Civil society gathered in the United Nations this week for the fifth post-2015 inter-governmental negotiations. Since January 2015 there have been monthly sessions to discuss the 'post-2015 development framework'. I am here this week with the International Planned Parenthood Federation, Youth Leadership Working Group and our partners. 

Post-2015; or the Sustainable Development Goals (SDGs), is the new framework that will replace the Millennium Development Goals (MDGs). Its aspirations are to complete the unfinished agenda of the MDGs and to eradicate extreme poverty. The post-2015 process began over two years ago, but has been streamlined since the beginning of the year.

Each month there are different topics for Member States to discuss. This week, Member States are discussing the 'Follow-up and Review of the post-2015 development framework.' Put into words we all understand, this is how Member States and other members of the global community can ensure we put words into action. To achieve sustainable development through the post-2015 framework we must ensure the goals are implemented, and to ensure they are implemented we must be able to monitor and review progress towards post-2015 goals, otherwise the last two years of efforts and time would be wasted.

The first two days have been characterized by Member States delivering statements and providing preliminary impressions on the 'Follow-up and Review', This includes topics such as Financing, national ownership, technology, national, regional and global accountability mechanisms. Positively, common themes have been raised from the statements; these include universality, nationally-owned agendas, exchanging experience of best practice, a multi-stakeholder approach that is inclusive and transparent. Much has also been discussed about the role envisioned for the High-Level Political Forum as the global body for the follow-up and review. Many details still need to be ironed out, but this is a positive step. The mood in the United Nations is cautiously positive.

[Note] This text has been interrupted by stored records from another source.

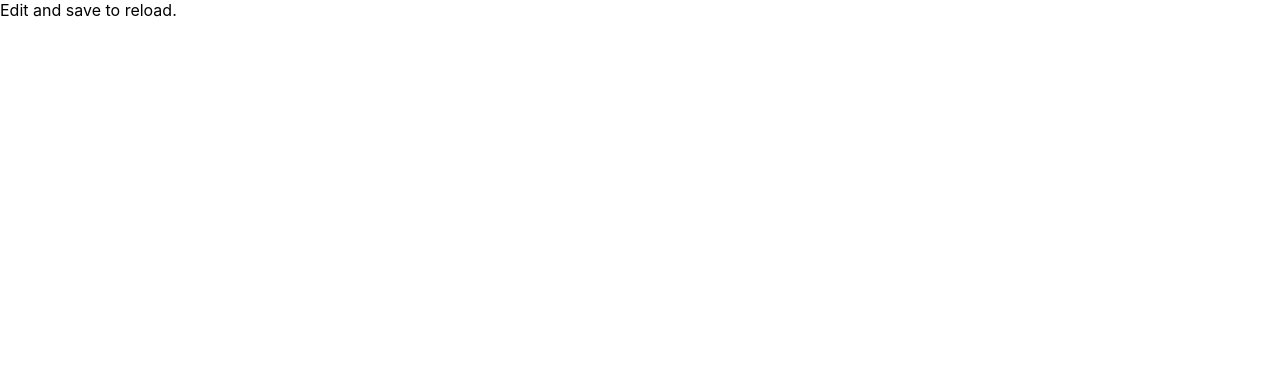
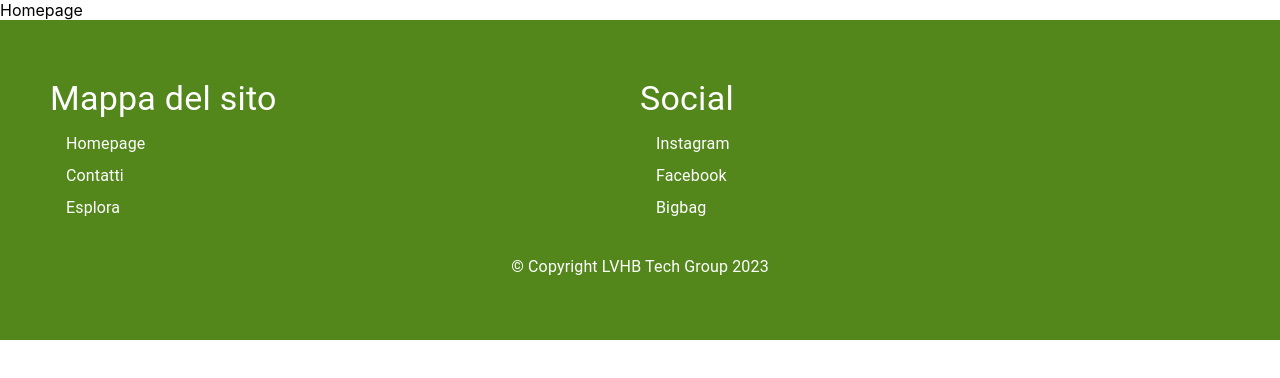
Before and after one commit to giogithub89/progetto_piante, a React (Create React App) app: page / in a window 1280 px wide. Shown: the top 378 px of the page. Built offline with nearby package versions, Linux system fonts and the light colour scheme.

Commit message:
add router and footer

```diff
--- a/package.json
+++ b/package.json
@@ -11,6 +11,7 @@
     "@testing-library/user-event": "^13.5.0",
     "react": "^18.2.0",
     "react-dom": "^18.2.0",
+    "react-router-dom": "^6.11.2",
     "react-scripts": "5.0.1",
     "web-vitals": "^2.1.4"
   },
--- a/src/App.js
+++ b/src/App.js
@@ -1,11 +1,17 @@
-import "./App.css";
+import { Route, Routes } from "react-router-dom";
+import Homepage from "./pages/homepage/Homepage";
+import Layout from "./pages/Layout";
+import Categories from "./pages/categories/Categories";
 
 function App() {
   return (
     <div className="App">
-      <header className="App-header">
-        <p>Edit and save to reload.</p>
-      </header>
+      <Routes>
+        <Route path="/" element={<Layout />}>
+          <Route index element={<Homepage />} />
+          <Route path={"categories"} element={<Categories />} />
+        </Route>
+      </Routes>
     </div>
   );
 }
--- /dev/null
+++ b/src/Component/Footer/footer.jsx
@@ -0,0 +1,37 @@
+import { Box, ListItemText, Typography } from "@mui/material";
+import React from "react";
+import List from "@mui/material/List";
+import ListItem from "@mui/material/ListItem";
+
+const Footer = () => {
+  return (
+    <Box sx={{ backgroundColor: "var(--primary)" }} width="100%" height="40vh">
+      <Box p={"50px"}>
+        <Box display="flex" alignItems="center">
+          <List sx={{ flex: 1, color: "white" }}>
+            <Typography variant="h4">Mappa del sito</Typography>
+            <ListItem sx={{ flexDirection: "column", alignItems: "start" }}>
+              <ListItemText>Homepage</ListItemText>
+              <ListItemText>Contatti</ListItemText>
+              <ListItemText>Esplora</ListItemText>
+            </ListItem>
+          </List>
+
+          <List sx={{ flex: 1, color: "white" }}>
+            <Typography variant="h4">Social</Typography>
+            <ListItem sx={{ flexDirection: "column", alignItems: "start" }}>
+              <ListItemText>Instagram</ListItemText>
+              <ListItemText>Facebook</ListItemText>
+              <ListItemText>Bigbag</ListItemText>
+            </ListItem>
+          </List>
+        </Box>
+        <Box display="flex" alignItems="center" justifyContent="center" marginTop="15px">
+          <Typography sx={{ color: "white" }}>© Copyright LVHB Tech Group 2023</Typography>
+        </Box>
+      </Box>
+    </Box>
+  );
+};
+
+export default Footer;
--- a/src/index.css
+++ b/src/index.css
@@ -2,6 +2,15 @@
   box-sizing: border-box;
   margin: 0;
   padding: 0;
+}
+
+:root {
+  --primary: #53871c;
+  --secondary: #0ba5e7;
+  --primary-100: #ace1af;
+  --secondary-100: #88edf8;
+  --secondary-300: #6699cc;
+  --secondary-900: #05445e;
 }
 
 body {
@@ -15,3 +24,14 @@ body {
 code {
   font-family: source-code-pro, Menlo, Monaco, Consolas, "Courier New", monospace;
 }
+
+/* Handle */
+::-webkit-scrollbar-thumb {
+  background: #4d4d4d;
+  border-radius: 5px;
+}
+
+/* Handle on hover */
+::-webkit-scrollbar-thumb:hover {
+  background: #555;
+}
--- a/src/index.js
+++ b/src/index.js
@@ -2,11 +2,14 @@ import React from "react";
 import ReactDOM from "react-dom/client";
 import "./index.css";
 import App from "./App";
+import { BrowserRouter } from "react-router-dom";
 
 const root = ReactDOM.createRoot(document.getElementById("root"));
 root.render(
   <React.StrictMode>
-    <App />
+    <BrowserRouter>
+      <App />
+    </BrowserRouter>
   </React.StrictMode>
 );
 
--- /dev/null
+++ b/src/pages/Layout.js
@@ -0,0 +1,14 @@
+import React from "react";
+import { Outlet } from "react-router-dom";
+import Footer from "../Component/Footer/footer";
+
+const Layout = () => {
+  return (
+    <div>
+      {" "}
+      <Outlet /> <Footer />
+    </div>
+  );
+};
+
+export default Layout;
--- /dev/null
+++ b/src/pages/categories/Categories.js
@@ -0,0 +1,7 @@
+import React from "react";
+
+const Categories = () => {
+  return <div>Categories</div>;
+};
+
+export default Categories;
--- /dev/null
+++ b/src/pages/homepage/Homepage.js
@@ -0,0 +1,8 @@
+import { Box } from "@mui/material";
+import React from "react";
+
+const Homepage = () => {
+  return <Box>Homepage</Box>;
+};
+
+export default Homepage;
```
Also changed, not shown: 1 other file (tests, documents, lock files or other folders).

So much time and energy has been put into this, the actions of the next few months have the potential to be the most important task of the United Nations; ensuring a just and equal world by eradicating poverty and ensuring sustainable development. This can have a huge impact on the lives of many people, that’s 1 in 9 people who do not have enough to eat and more than a billion people still live on less than $1.25-a-day.

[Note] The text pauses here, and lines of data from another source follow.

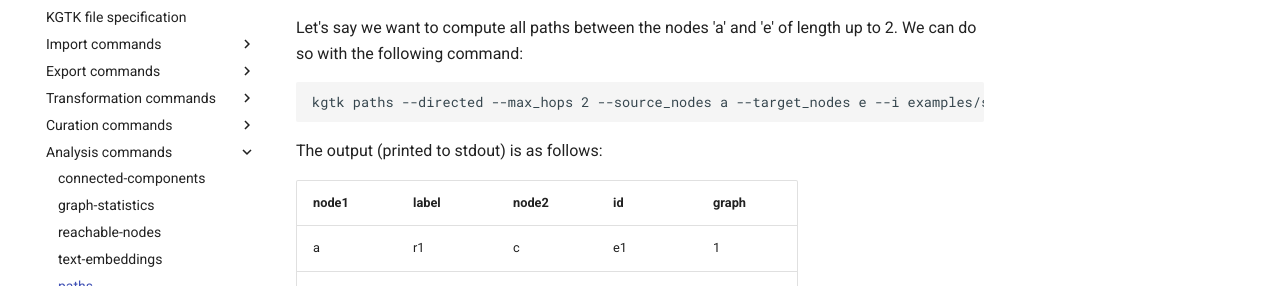
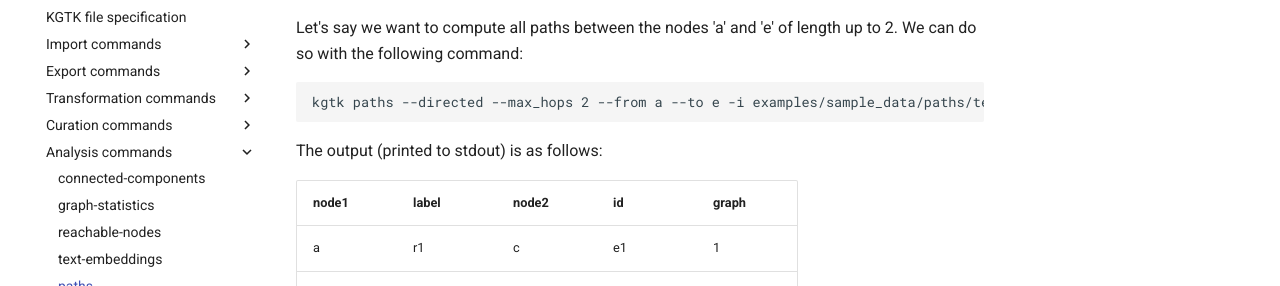
Before and after one commit to usc-isi-i2/kgtk, an MkDocs documentation site: the page built from docs/analysis/paths.md, in a window 1280 px wide and 900 px high, scrolled down 1201 px. Shown: the part 167-453 px from the top of the window. Built offline with MkDocs 1.6.1 and Material for MkDocs 9.7.7, drawn with Linux system fonts in a browser that asks for light colours; comment, search, counter and statistics services are not loaded.

Commit message:
paths documentation update

````diff
--- a/docs/analysis/paths.md
+++ b/docs/analysis/paths.md
@@ -45,7 +45,7 @@ Given the file `examples/sample_data/paths/test.tsv`:
 Let's say we want to compute all paths between the nodes 'a' and 'e' of length up to 2. We can do so with the following command:
 
 ```
-kgtk paths --directed --max_hops 2 --source_nodes a --target_nodes e --i examples/sample_data/paths/test.tsv
+kgtk paths --directed --max_hops 2 --from a --to e -i examples/sample_data/paths/test.tsv
 ```
 
 The output (printed to stdout) is as follows:
````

In terms of sexual and reproductive health and rights, poor sexual and reproductive health outcomes represent one-third of the total global burden of disease for women between the ages of 15 and 44 years, with unsafe sex a major risk factor for death and disability among women and girls in low- and middle-income countries. Reproductive disabilities and ill health are experienced more by women and girls and negatively affect their survival, health and well-being. The sexual and reproductive health of women and girls is important but also affects other aspects of their lives, such as their ability to stay in school and to live free from violence.

We look forward to continuing our engagement with the remaining sessions in June and July, where it is expected that governments will begin the 'real' negotiations to determine the new framework. This negotiation will be based on a 'zero draft' which summarises the discussions, points of consensus and ideas from the last five months.